WORK INSTRUCTION: Every line below that has "edit" in it should be copied.

SUPPLIED INFORMATION:
────────────────────

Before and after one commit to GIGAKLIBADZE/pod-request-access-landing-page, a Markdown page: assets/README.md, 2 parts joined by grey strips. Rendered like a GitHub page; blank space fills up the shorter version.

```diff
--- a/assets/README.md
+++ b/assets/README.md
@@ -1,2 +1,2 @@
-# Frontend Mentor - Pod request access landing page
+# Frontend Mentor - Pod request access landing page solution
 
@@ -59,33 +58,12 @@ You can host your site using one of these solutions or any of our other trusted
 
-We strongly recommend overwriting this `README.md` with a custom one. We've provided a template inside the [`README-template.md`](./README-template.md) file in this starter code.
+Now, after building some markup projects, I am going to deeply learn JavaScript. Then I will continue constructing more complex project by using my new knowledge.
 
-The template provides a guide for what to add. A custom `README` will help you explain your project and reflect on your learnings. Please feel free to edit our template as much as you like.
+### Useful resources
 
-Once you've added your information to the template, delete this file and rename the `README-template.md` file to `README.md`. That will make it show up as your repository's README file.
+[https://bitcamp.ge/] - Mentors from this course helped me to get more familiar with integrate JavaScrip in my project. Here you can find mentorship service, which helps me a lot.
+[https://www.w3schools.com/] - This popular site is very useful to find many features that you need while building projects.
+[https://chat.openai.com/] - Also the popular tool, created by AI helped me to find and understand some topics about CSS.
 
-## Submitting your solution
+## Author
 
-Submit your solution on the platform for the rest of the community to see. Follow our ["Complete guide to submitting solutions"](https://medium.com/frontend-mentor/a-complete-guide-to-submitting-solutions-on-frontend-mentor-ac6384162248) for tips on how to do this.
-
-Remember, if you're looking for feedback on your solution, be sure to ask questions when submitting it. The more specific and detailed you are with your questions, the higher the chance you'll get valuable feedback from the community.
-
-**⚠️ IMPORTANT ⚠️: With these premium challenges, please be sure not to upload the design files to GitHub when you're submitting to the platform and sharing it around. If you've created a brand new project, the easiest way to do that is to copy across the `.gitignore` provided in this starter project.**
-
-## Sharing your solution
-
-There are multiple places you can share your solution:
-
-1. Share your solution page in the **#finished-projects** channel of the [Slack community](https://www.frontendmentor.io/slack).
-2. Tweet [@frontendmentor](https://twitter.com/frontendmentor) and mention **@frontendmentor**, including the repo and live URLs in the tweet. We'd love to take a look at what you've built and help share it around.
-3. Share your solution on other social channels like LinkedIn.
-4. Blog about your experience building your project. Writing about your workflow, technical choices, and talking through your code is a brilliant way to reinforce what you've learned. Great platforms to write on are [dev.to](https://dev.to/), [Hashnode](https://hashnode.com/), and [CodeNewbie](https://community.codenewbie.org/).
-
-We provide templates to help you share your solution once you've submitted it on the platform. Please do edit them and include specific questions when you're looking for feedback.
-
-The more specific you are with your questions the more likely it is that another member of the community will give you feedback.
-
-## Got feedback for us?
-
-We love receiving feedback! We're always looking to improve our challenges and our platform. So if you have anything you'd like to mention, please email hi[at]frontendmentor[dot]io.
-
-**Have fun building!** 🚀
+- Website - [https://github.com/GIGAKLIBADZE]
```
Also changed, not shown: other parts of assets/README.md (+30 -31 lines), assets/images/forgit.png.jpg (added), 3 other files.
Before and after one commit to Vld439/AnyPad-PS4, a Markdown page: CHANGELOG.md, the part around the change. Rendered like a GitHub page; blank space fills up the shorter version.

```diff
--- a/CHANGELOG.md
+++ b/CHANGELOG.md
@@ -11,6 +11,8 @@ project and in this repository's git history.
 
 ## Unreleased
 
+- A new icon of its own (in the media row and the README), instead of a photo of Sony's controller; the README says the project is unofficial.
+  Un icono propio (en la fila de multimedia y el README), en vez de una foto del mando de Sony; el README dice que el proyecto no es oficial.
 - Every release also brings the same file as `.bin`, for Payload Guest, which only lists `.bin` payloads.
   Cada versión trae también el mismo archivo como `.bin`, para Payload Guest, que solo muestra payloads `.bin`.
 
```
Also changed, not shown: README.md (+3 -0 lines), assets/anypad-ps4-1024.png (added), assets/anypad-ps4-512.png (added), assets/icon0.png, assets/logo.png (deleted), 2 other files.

────────────────────

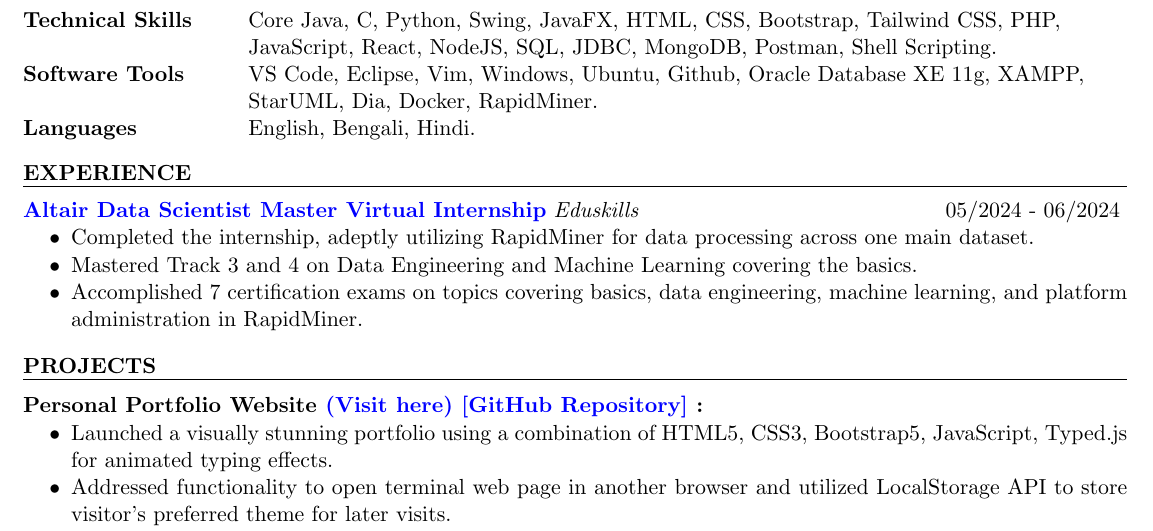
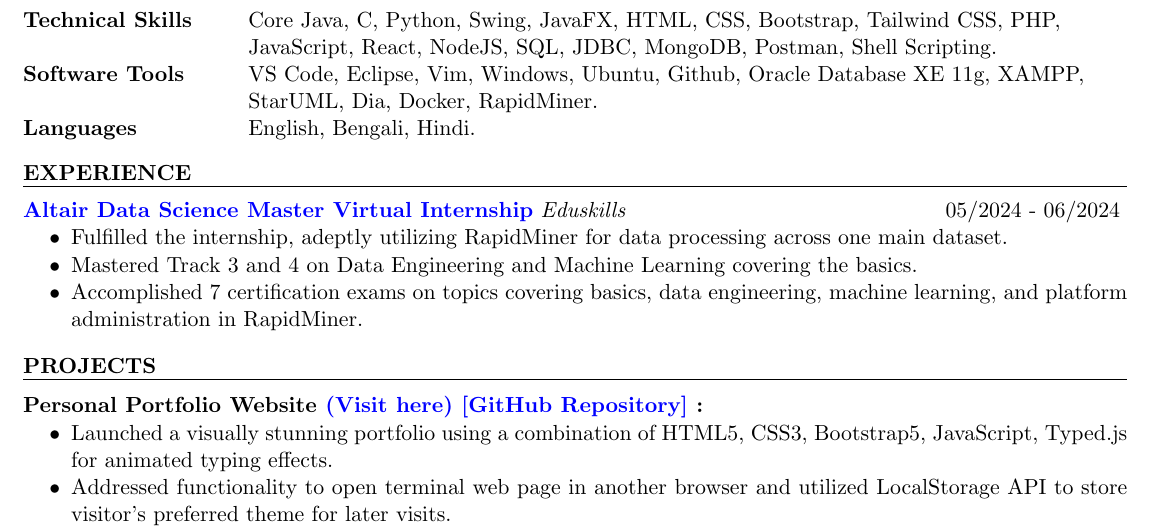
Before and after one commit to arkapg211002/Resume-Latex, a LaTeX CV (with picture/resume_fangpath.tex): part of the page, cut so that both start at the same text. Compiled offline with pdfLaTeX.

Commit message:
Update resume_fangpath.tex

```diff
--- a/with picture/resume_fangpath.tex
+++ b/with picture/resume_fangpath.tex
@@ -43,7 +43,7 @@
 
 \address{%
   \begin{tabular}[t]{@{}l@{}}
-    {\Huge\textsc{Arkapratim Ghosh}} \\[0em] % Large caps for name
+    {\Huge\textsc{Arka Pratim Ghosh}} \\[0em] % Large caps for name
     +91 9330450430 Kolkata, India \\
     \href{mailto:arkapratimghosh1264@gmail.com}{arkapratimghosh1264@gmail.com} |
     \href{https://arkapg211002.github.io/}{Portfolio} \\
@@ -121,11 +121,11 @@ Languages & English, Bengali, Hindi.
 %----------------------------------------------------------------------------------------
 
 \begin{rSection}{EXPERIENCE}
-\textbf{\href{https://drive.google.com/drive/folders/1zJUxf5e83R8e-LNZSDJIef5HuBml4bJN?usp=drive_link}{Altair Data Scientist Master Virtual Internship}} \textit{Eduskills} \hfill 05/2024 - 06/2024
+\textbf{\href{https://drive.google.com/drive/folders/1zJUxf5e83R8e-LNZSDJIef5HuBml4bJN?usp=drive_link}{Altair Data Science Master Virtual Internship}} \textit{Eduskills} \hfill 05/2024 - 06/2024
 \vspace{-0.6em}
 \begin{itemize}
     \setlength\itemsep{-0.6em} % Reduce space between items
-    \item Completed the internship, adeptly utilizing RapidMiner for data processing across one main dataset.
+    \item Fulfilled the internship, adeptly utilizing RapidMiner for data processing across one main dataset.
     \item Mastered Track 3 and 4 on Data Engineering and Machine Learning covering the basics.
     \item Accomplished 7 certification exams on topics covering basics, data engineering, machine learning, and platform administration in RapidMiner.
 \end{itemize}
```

────────────────────

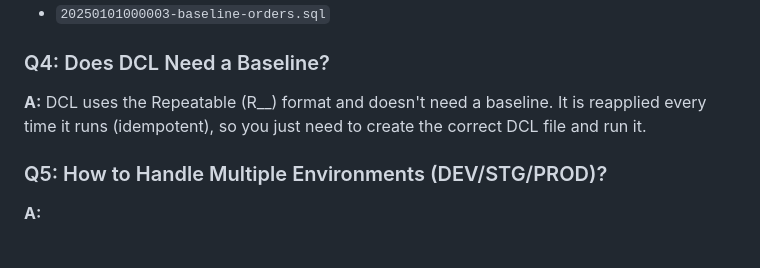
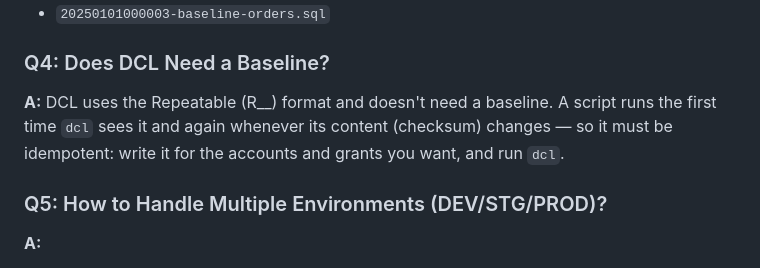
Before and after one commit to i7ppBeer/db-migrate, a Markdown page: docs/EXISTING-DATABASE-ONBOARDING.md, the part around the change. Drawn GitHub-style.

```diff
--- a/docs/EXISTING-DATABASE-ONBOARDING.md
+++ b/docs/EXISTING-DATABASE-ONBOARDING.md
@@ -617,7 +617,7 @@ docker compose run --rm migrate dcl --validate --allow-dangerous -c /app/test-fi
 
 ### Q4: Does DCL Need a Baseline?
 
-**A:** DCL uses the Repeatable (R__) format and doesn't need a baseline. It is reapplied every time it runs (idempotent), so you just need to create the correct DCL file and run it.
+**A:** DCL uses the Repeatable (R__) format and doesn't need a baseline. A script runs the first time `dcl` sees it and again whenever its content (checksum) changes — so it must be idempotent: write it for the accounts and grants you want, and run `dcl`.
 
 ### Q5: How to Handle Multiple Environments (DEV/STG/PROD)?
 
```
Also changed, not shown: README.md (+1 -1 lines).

────────────────────

FINISHED TASK:
-The template provides a guide for what to add. A custom `README` will help you explain your project and reflect on your learnings. Please feel free to edit our template as much as you like.
-We provide templates to help you share your solution once you've submitted it on the platform. Please do edit them and include specific questions when you're looking for feedback.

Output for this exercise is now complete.